*** Available data ***
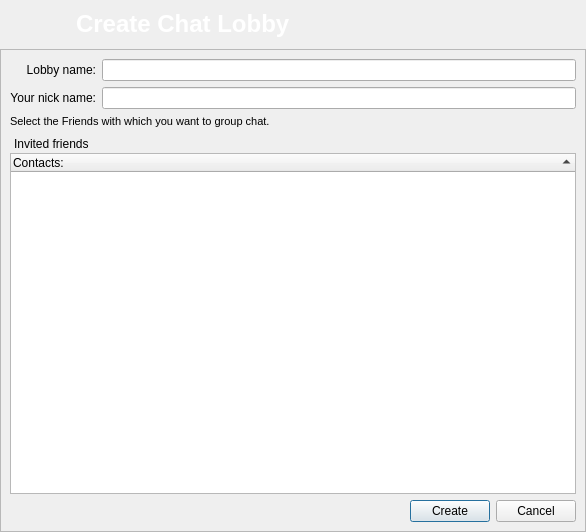
RetroShare/RetroShare, file retroshare-gui/src/gui/chat/CreateLobbyDialog.ui: the form before one commit.
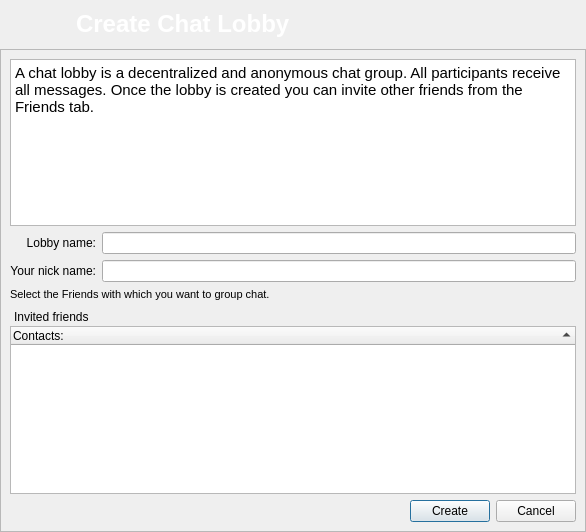
The form after the commit. Icons and pictures are not drawn.

Patch:
```diff
--- a/retroshare-gui/src/gui/chat/CreateLobbyDialog.ui
+++ b/retroshare-gui/src/gui/chat/CreateLobbyDialog.ui
@@ -88,6 +88,17 @@
       <enum>QFrame::Raised</enum>
      </property>
      <layout class="QVBoxLayout" name="verticalLayout_4">
+      <item>
+       <widget class="QTextEdit" name="textEdit">
+        <property name="html">
+         <string>&lt;!DOCTYPE HTML PUBLIC &quot;-//W3C//DTD HTML 4.0//EN&quot; &quot;http://www.w3.org/TR/REC-html40/strict.dtd&quot;&gt;
+&lt;html&gt;&lt;head&gt;&lt;meta name=&quot;qrichtext&quot; content=&quot;1&quot; /&gt;&lt;style type=&quot;text/css&quot;&gt;
+p, li { white-space: pre-wrap; }
+&lt;/style&gt;&lt;/head&gt;&lt;body style=&quot; font-family:'Ubuntu'; font-size:11pt; font-weight:400; font-style:normal;&quot;&gt;
+&lt;p style=&quot; margin-top:0px; margin-bottom:0px; margin-left:0px; margin-right:0px; -qt-block-indent:0; text-indent:0px;&quot;&gt;A chat lobby is a decentralized and anonymous chat group. All participants receive all messages. Once the lobby is created you can invite other friends from the Friends tab.&lt;/p&gt;&lt;/body&gt;&lt;/html&gt;</string>
+        </property>
+       </widget>
+      </item>
       <item>
        <layout class="QHBoxLayout" name="horizontalLayout_2">
         <item>
```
*** End of Available data ***
*How to complete this task:*
Find the number of lines in the records that contain "property", and write that number only.

*Answer below:*
3